Nowadays, people still struggle to rely on autonomous vehicles (AV) to get around the city, and one of the main reasons could be the lack of safety testing standards for autonomous vehicles, together with cybersecurity issues concerning road safety and data privacy. We will not deepen all the causes now, but if you want to learn more about public perception and expectations, you can find more information about user acceptance of an autonomous shuttle bus test here.

However, people seem to be more trustful when we talk about autonomous delivery, probably because they do not put their safety at risk. Let’s see together what the pros and cons of autonomous delivery are, and how far research results have come.

Pros could be:

  • Efficiency: thanks to their algorithms, autonomous vehicles can deliver on their own, not depending on a human to drive them.
  • Availability 24/7: human drivers need to take breaks, have sleep, and days off, but autonomous vehicles do not. This enables deliveries to go on every hour and every day.
  • Reduced costs: since the presence of a human driver is no longer necessary, operating costs decrease significantly.
  • Increased safety: in a mobility-connected world, driverless vehicles are able to avoid collisions and improve road safety, thanks to machine learning algorithms, sensors, and LIDAR technology. In addition, this could reduce accident rates and avoid traffic congestion.
  • Zero-emissions: most of the driverless vehicles are electric, unlike the majority of transport vehicles commonly on the roads now. Adopting this type of technology could help society to impact less on the planet.

At the moment, the cons could be:

  • Lacking regulations: currently, many countries are not yet ready to embrace these technologies in legislative terms and this is an essential step, necessary for the adoption of autonomous vehicles.
  • Security and responsibility: autonomous vehicles risk the cargo on board to be stolen or damaged, since there is no human control. This kind of problem could lead to insurance and responsibility questions.

Fortunately, the cons are less than the pros at the moment, and they are probably just a matter of time.

Some of the biggest companies have already started investing in the autonomous delivery sector and have tested their driverless vehicles: for instance, FedEx Express – a FedEx Corporation subsidiary – tested a Level 4 technology autonomous vehicle in China in 2021. Carrefour has also started testing some driverless trucks in France, starting in 2022. Even Amazon, the most famous company in delivery, launched its own autonomous vehicle in 2019: it is a small and compact delivery vehicle that delivers packages to houses.

In addition to those mentioned above, hundreds of companies and start-ups believe this is going to be the future of logistics.

The European Union has moved in this direction as well, actively financing some projects related to automated logistics through Cooperative, Connected and Automated Mobility (CCAM): for example, MODI, which will focus on barriers for SAE Level 4 CCAM vehicles from Rotterdam to Oslo, accelerating the mass adoption of highly automated solutions for logistics chains.

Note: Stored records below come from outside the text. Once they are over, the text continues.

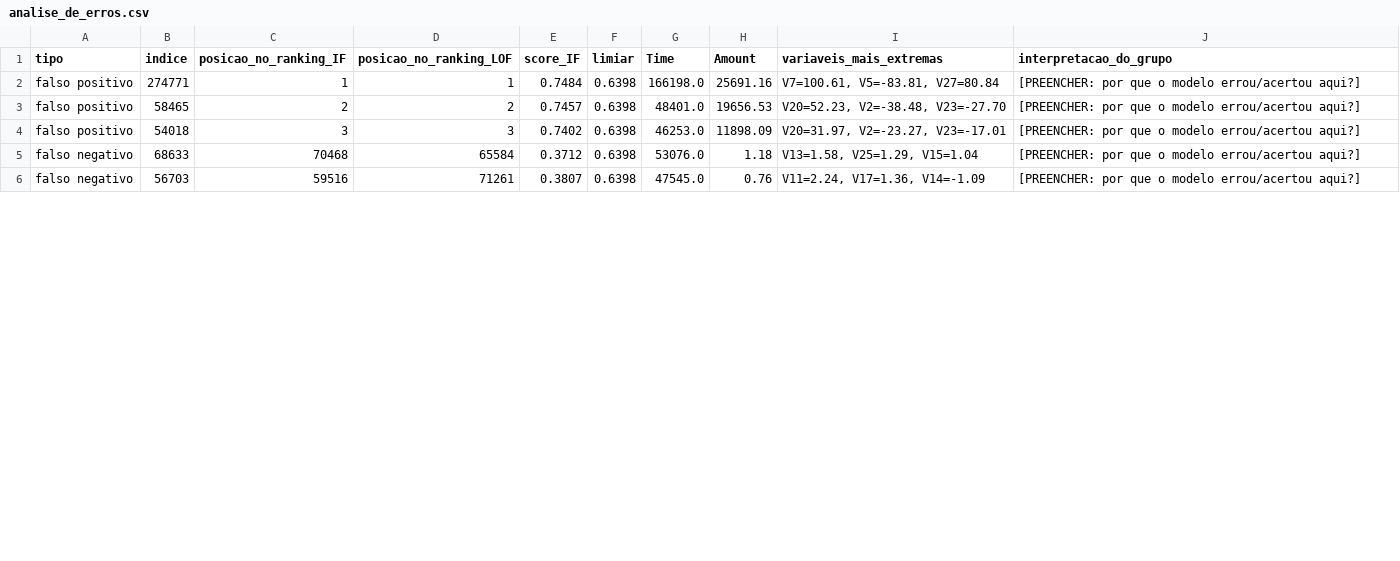
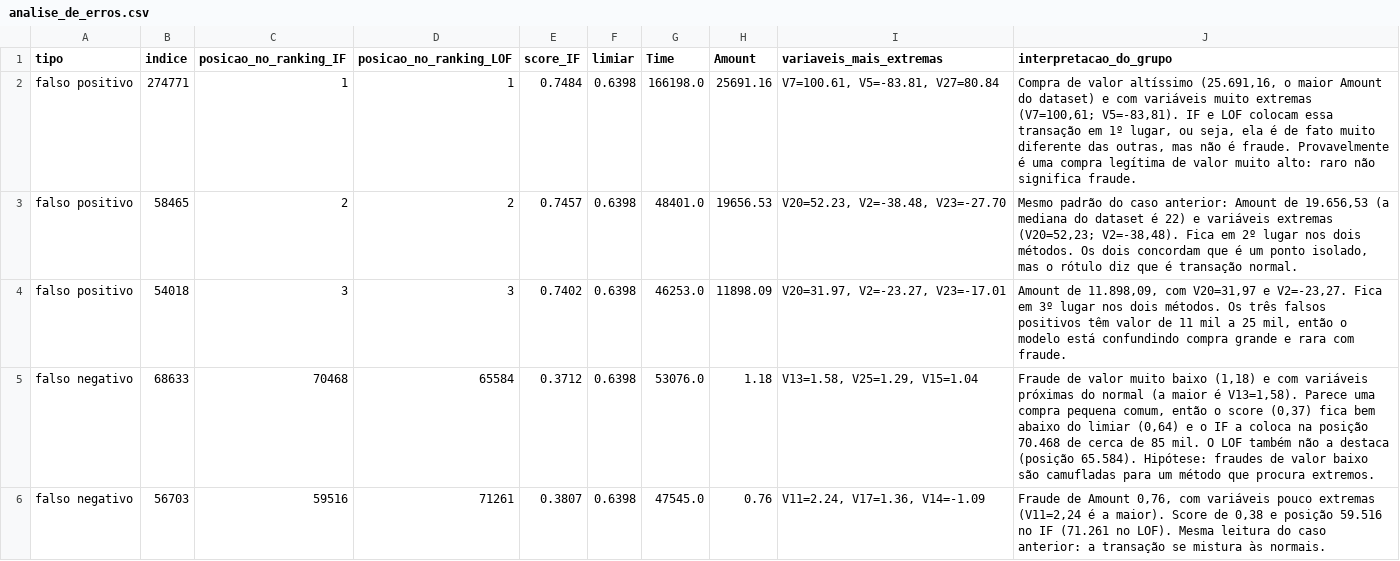
Before and after one commit to GabrielBrune/Isolation_Forest_Impostor, a CSV file: results/analise_de_erros.csv, drawn as a sheet; only a part is shown; the diff covers the shown part only.

```diff
--- a/results/analise_de_erros.csv
+++ b/results/analise_de_erros.csv
@@ -1,6 +1,6 @@
 tipo,indice,posicao_no_ranking_IF,posicao_no_ranking_LOF,score_IF,limiar,Time,Amount,variaveis_mais_extremas,interpretacao_do_grupo
-falso positivo,274771,1,1,0.7484,0.6398,166198.0,25691.16,"V7=100.61, V5=-83.81, V27=80.84",[PREENCHER: por que o modelo errou/acertou aqui?]
-falso positivo,58465,2,2,0.7457,0.6398,48401.0,19656.53,"V20=52.23, V2=-38.48, V23=-27.70",[PREENCHER: por que o modelo errou/acertou aqui?]
-falso positivo,54018,3,3,0.7402,0.6398,46253.0,11898.09,"V20=31.97, V2=-23.27, V23=-17.01",[PREENCHER: por que o modelo errou/acertou aqui?]
-falso negativo,68633,70468,65584,0.3712,0.6398,53076.0,1.18,"V13=1.58, V25=1.29, V15=1.04",[PREENCHER: por que o modelo errou/acertou aqui?]
-falso negativo,56703,59516,71261,0.3807,0.6398,47545.0,0.76,"V11=2.24, V17=1.36, V14=-1.09",[PREENCHER: por que o modelo errou/acertou aqui?]
+falso positivo,274771,1,1,0.7484,0.6398,166198.0,25691.16,"V7=100.61, V5=-83.81, V27=80.84","Compra de valor altíssimo (25.691,16, o maior Amount do dataset) e com variáveis muito extremas (V7=100,61; V5=-83,81). IF e LOF colocam essa transação em 1º lugar, ou seja, ela é de fato muito diferente das outras, mas não é fraude. Provavelmente é uma compra legítima de valor muito alto: raro não significa fraude."
+falso positivo,58465,2,2,0.7457,0.6398,48401.0,19656.53,"V20=52.23, V2=-38.48, V23=-27.70","Mesmo padrão do caso anterior: Amount de 19.656,53 (a mediana do dataset é 22) e variáveis extremas (V20=52,23; V2=-38,48). Fica em 2º lugar nos dois métodos. Os dois concordam que é um ponto isolado, mas o rótulo diz que é transação normal."
+falso positivo,54018,3,3,0.7402,0.6398,46253.0,11898.09,"V20=31.97, V2=-23.27, V23=-17.01","Amount de 11.898,09, com V20=31,97 e V2=-23,27. Fica em 3º lugar nos dois métodos. Os três falsos positivos têm valor de 11 mil a 25 mil, então o modelo está confundindo compra grande e rara com fraude."
+falso negativo,68633,70468,65584,0.3712,0.6398,53076.0,1.18,"V13=1.58, V25=1.29, V15=1.04","Fraude de valor muito baixo (1,18) e com variáveis próximas do normal (a maior é V13=1,58). Parece uma compra pequena comum, então o score (0,37) fica bem abaixo do limiar (0,64) e o IF a coloca na posição 70.468 de cerca de 85 mil. O LOF também não a destaca (posição 65.584). Hipótese: fraudes de valor baixo são camufladas para um método que procura extremos."
+falso negativo,56703,59516,71261,0.3807,0.6398,47545.0,0.76,"V11=2.24, V17=1.36, V14=-1.09","Fraude de Amount 0,76, com variáveis pouco extremas (V11=2,24 é a maior). Score de 0,38 e posição 59.516 no IF (71.261 no LOF). Mesma leitura do caso anterior: a transação se mistura às normais."
```
Also changed, not shown: 4 edited cells elsewhere in this file.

SINFONICA’s contribution is to make automated mobility more clear, inclusive, and easy to understand, and these contributes to know more about people’s needs and expectations: we collect doubts and feedback about logistics from consumers’ points of view, in order to help institutions and stakeholders to build more efficient and inclusive strategies. SINFONICA aims to increase knowledge and awareness about the CCAM world, collaborating with EU-funded projects and sharing insights and news about automated mobility with the inclusive CCAM community!

To conclude, we will have to wait a little longer before autonomous delivery can get into everyday life, but we can say that research in this field is giving good news, and it seems that the future is moving in this direction.

<a href=””>Picture by freepik</a>